Monday, 2016 November 14 at 19:01 Posted by A COZINHA DOS QUILOMBOS News

Quilombo Sobara Araruama, Coastal Lowlands Region

Quilombo Sobara Araruama, Coastal Lowlands Region

Remembering is a way to act on the present. The young Quilombo Sobara, located in a rural area of the municipality of Araruama, Willian, Rosiana and Daniele have used the knowledge of the past as a means of seeking improvements to the community. The lack of expectation regarding the conditions of survival through agriculture has led several youth Quilombos toleave their lands in search of work.

In Sobara in the center of this issue, is the disruption of family farming. In the past, the cultivation of cassava, manioc for the production of flour, corn, beans, potato, banana, orange, of cane sugar and annatto, and the creation of small animals size, were the primary means of livelihood among residents. The surplus production were sold nearby. Indeed, for these young people, talk about cooking and gastronomy practiced throughout childhood is an assemblage on the present moment.

To size a little history of the group in the mid-nineteenth century, after the formalization of the expropriation of the lands of the indigenous village of São Pedro, medium and large farms emerged in Aruarama. Among these, there are the Holy Spirit and Sobara farms, whose historical accounts indicate that households currently in Sobara community descended, in part, of flocks of these nineteenth-century slave farms. 

Moving to a more recent period between the 1960s and 1970s, the region suffered some transformations that affected the lives of the residents of Sobara. Initially, there was replacement by livestock farming in Farm Sobara. Then there was the acquisition of several farms in the region for two customer groups: one generically called "Portuguese" by residents of Sobara and another consisting of the Agroindustrial company Agrisa São João The first dedicated to the planting of large-scale orange; while the latter acquired, among other lands, the Sobara farm introduced the monoculture of sugar cane. These changes have caused many residents Sobara pass to work in the plantations of orange and sugar cane as hired labor or sporadic.

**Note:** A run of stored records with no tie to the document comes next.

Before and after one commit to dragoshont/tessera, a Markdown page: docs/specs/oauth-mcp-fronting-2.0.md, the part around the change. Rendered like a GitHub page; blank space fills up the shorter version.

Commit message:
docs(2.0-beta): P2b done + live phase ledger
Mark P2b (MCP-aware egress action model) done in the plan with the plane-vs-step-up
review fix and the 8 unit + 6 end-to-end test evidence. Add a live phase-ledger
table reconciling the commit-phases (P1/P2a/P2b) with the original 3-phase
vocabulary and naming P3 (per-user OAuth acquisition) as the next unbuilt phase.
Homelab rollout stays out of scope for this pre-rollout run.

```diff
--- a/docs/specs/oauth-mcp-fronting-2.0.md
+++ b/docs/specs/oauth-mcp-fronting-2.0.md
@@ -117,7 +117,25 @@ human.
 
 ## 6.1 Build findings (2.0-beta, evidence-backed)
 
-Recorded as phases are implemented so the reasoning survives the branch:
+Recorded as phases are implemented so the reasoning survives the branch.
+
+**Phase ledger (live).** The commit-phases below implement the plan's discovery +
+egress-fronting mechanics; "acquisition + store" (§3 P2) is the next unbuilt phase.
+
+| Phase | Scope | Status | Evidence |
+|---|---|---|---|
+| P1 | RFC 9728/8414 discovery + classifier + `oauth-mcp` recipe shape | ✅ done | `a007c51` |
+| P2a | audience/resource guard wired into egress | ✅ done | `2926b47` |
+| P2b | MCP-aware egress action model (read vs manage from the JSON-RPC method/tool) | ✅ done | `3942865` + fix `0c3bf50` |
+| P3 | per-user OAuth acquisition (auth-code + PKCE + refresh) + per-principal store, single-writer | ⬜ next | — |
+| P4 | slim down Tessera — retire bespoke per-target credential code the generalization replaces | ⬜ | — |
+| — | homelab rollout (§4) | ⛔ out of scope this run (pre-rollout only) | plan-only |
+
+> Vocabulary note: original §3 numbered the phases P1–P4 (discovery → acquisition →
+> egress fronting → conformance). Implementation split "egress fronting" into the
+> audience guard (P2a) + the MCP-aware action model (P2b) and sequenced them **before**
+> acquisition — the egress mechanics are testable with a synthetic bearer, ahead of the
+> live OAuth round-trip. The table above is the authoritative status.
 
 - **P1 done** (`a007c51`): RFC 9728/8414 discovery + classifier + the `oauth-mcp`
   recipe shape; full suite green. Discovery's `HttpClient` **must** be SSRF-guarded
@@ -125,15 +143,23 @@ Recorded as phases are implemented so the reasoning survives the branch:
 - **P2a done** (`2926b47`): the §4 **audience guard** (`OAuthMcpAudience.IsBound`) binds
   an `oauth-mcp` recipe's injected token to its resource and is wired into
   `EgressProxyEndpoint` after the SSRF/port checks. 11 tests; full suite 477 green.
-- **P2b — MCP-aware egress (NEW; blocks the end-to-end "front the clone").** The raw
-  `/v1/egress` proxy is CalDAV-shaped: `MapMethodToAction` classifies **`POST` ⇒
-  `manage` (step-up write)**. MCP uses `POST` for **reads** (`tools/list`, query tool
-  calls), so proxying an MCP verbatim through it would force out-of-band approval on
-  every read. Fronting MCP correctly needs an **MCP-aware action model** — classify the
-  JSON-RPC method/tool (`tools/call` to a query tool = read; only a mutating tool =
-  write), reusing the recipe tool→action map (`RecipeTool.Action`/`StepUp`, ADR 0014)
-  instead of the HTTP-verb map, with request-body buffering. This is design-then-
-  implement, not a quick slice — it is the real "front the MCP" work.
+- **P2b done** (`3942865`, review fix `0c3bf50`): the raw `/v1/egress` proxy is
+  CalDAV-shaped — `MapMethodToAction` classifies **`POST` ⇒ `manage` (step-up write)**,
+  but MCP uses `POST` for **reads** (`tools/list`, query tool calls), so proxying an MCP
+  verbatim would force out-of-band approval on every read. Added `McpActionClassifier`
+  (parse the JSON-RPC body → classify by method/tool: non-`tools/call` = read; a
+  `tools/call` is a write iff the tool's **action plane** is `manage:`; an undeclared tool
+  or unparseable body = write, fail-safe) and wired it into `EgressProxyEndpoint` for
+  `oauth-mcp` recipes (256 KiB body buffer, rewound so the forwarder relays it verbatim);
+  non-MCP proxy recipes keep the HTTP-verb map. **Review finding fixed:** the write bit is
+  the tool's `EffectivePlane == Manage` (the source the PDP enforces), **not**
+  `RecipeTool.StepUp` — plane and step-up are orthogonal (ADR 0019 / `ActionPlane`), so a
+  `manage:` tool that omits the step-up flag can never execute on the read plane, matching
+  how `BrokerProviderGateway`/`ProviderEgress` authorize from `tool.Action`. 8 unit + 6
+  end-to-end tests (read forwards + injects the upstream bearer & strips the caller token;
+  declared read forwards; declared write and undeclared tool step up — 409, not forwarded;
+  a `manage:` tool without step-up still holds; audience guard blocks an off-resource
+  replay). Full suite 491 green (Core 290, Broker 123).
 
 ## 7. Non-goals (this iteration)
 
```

Already in the 1990s, replacing the orange crops favored by cattle that many Sobara residents become even more dependent of Agrisa once lived in the property of that company and worked almost exclusively for it. This process, noted William, president of the newly inaugurated Association of Remnant Community Quilombo Sobara, caused considerable damage to the crop survival of the group: "As you can see, here is narrow on the sites and we stay in the middle. So I believe, I do not have access [...] in the very beginning when pulling in history is that we were almost kicked out ... the best parts of the best places on the land and getting the part more ... that today we do not plant more [...]. My father stopped planting for it.”